It is the only representative of a unique sub-family, Strigops habroptila, and the softness of its plumage is represented in the second part of that scientific name. With mottled moss-green feathers, camouflage is its main form of defence.
- Kākāpō are the heaviest parrot in the world. Males can weigh over 2 kg. Unique among land birds, it can store large amounts of energy as body fat.
- Kākāpō is the only parrot to have a 'lek' mating system: males compete for 'calling posts' specially dug-out bowls in the earth and call ("boom") each night in summer months for a female. The male’s low-frequency mating boom travels over several kilometres. It is the only parrot to have an inflatable thoracic air sac.
- Kākāpō breed every 2 - 4 years.
- A bird can walk several km in one night.
- Although it cannot fly, it is good at climbing trees.
- The birds are herbivores and eat variety of foods such as roots, leaves and fruit
- Kākāpō once lived from near sea level to high in the mountains.
- Possibly as defence against its ancient predator - the giant eagle - the kākāpō became nocturnal and learned to remain still ('freeze') at times of danger.
Sirocco the kākāpō on Maud Island
Sirocco the kākāpō
Early Polynesian settlers hunted the bird for its plumage and meat.

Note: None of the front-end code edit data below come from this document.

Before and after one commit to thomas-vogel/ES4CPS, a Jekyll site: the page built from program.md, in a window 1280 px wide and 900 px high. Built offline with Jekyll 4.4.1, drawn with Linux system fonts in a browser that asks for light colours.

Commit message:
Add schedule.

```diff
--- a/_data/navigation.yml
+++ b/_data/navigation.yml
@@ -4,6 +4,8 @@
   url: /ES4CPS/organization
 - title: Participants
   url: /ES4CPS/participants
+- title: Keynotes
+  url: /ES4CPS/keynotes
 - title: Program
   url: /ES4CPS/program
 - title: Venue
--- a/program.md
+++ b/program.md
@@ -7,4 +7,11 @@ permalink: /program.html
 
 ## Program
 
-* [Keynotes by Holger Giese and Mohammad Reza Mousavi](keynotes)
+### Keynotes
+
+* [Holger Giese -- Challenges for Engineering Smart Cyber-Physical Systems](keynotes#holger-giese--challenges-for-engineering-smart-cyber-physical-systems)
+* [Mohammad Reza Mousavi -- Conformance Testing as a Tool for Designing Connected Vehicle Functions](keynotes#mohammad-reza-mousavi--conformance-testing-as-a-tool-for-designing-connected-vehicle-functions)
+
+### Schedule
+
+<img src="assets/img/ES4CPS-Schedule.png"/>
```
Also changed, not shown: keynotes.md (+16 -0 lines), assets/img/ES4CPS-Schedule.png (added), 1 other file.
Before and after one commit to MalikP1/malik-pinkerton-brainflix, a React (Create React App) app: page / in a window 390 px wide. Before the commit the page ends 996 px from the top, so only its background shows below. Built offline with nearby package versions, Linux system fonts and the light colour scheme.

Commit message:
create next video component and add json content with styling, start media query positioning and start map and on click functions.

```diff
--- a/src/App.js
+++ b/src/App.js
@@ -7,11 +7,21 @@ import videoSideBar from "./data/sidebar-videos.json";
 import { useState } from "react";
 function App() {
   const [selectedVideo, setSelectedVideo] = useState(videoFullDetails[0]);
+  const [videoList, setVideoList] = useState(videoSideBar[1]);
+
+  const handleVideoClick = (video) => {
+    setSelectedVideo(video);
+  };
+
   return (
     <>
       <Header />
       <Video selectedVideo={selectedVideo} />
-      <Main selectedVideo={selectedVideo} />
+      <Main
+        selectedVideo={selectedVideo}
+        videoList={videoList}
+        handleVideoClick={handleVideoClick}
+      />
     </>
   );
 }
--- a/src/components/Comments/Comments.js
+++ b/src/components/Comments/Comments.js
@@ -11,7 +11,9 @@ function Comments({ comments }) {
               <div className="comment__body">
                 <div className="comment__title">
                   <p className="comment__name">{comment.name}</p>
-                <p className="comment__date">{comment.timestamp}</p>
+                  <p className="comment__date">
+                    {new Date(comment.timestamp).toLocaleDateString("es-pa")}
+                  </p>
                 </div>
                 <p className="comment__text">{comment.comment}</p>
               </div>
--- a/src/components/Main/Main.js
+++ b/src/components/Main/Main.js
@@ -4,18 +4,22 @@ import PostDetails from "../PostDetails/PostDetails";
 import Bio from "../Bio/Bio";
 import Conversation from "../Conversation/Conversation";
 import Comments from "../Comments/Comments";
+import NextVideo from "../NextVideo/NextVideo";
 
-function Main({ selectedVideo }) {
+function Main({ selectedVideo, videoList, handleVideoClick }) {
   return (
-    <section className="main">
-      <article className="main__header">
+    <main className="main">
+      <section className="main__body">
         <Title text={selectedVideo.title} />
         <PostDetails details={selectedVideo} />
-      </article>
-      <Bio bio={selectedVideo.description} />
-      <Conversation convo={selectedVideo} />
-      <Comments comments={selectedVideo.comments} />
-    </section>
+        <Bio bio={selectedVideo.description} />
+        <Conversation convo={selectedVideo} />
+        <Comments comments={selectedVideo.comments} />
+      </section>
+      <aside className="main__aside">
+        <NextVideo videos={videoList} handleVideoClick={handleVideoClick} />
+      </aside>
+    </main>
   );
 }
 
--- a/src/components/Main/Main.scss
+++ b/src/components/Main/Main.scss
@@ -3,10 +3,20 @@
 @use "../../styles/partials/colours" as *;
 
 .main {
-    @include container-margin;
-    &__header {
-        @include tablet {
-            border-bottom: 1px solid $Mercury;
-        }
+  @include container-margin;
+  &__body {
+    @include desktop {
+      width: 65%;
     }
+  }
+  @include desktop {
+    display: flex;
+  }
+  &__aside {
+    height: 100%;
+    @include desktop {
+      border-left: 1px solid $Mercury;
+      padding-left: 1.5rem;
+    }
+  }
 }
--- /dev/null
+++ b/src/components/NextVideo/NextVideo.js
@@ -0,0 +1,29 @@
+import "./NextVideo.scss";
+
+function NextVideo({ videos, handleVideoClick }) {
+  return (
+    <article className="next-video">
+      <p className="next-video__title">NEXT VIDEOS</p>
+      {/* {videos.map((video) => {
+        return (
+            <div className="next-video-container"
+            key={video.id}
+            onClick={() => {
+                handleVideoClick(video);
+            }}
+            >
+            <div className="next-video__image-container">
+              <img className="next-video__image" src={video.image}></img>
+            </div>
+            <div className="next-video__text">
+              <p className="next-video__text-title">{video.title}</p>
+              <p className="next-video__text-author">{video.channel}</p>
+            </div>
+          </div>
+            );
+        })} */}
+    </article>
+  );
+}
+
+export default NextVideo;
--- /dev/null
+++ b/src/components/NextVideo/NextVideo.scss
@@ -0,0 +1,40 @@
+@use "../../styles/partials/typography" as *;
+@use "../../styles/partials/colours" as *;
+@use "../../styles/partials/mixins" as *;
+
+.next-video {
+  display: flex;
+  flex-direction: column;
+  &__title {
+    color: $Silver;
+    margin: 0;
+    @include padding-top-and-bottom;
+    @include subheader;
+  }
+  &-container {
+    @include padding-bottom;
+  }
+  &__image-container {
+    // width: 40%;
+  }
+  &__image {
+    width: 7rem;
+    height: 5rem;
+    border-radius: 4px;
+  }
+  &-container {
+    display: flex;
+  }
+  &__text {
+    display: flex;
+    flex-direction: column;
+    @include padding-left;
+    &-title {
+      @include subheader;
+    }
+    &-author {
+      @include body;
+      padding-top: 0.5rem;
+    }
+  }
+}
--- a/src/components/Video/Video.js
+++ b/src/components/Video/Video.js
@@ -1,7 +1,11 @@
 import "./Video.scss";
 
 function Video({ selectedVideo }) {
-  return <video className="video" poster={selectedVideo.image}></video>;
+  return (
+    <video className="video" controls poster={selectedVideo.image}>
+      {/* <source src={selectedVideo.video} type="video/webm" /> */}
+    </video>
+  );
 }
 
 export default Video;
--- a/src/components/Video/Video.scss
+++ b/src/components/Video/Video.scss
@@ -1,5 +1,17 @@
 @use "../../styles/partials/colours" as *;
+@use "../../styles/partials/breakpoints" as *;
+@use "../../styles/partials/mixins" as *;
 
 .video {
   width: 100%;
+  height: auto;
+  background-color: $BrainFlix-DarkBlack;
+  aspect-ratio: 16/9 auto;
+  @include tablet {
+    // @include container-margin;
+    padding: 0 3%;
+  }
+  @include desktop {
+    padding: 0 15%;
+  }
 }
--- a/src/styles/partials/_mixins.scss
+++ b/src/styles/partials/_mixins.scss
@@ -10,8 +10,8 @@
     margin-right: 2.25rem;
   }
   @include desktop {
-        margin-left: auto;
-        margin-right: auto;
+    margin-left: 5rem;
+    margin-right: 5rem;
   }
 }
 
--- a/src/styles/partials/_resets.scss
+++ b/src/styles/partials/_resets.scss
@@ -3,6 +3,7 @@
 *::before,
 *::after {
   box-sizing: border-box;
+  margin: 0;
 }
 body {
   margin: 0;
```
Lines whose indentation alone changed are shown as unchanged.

At the beginning of the 19th century, kākāpō were still widespread throughout New Zealand. From the 1840s, European settlers not only hunted the bird, they cleared and set fire to bush for farming, destroying its habitat.
Most devastating of all to its survival was the introduction of predators such as rats, cats and stoats. In ancient history, its only endemic predator was a giant eagle (now extinct) and it developed the habit of nesting, rearing and feeding its young on the ground. This nesting behaviour made its eggs and chicks easy prey to introduced mammalian predators, especially cats.
By the 1970s, only a few isolated birds were known to exist in Fiordland, South Island. A survey of Stewart Island in 1977 found about 200 more birds but they were rapidly declining through predation by feral cats.
Following translocations of all the remaining kākāpō, they are now managed by the Department of Conservation on three offshore islands: Whenua Hou (Codfish Island) near Stewart Island, Anchor Island in Fiordland, and Little Barrier Island (Hauturu-o-Toi) near Auckland.
You can help
During the breeding season, you could be a volunteer with the Kākāpō Recovery Team. They need help with nest minding, supplementary chick feeding and cooking meals for those involved in the project.
Sign up to the Kākāpō Recovery Team newsletter.
Help protect New Zealand's native birds
- Volunteer with DOC or other groups to control predators and restore bird habitats.
- Don’t throw rubbish into water ways or storm drains.
- Set traps for stoats or rats on your property. Get more information from your local DOC office.
- Put a bell on your cat's collar, feed it well, and keep it indoors at night.
- Plant a range of native plants that provide food year-round to encourage birds into your garden.
When visiting parks and beaches
- Only take dogs to areas that allow them, and keep your dog under control.
- Prevent the spread of pests. Check your gear for mice and rats when visiting pest-free islands.
- Use available access ways to get to the beach. Stay out of fenced-off areas. Leave nesting shore birds alone.
- Get your dog trained in avian awareness, and help save forest birds like kiwi and weka.
- Follow the water care code. Keep water craft speed to 5 knots within 200 metres of the shore.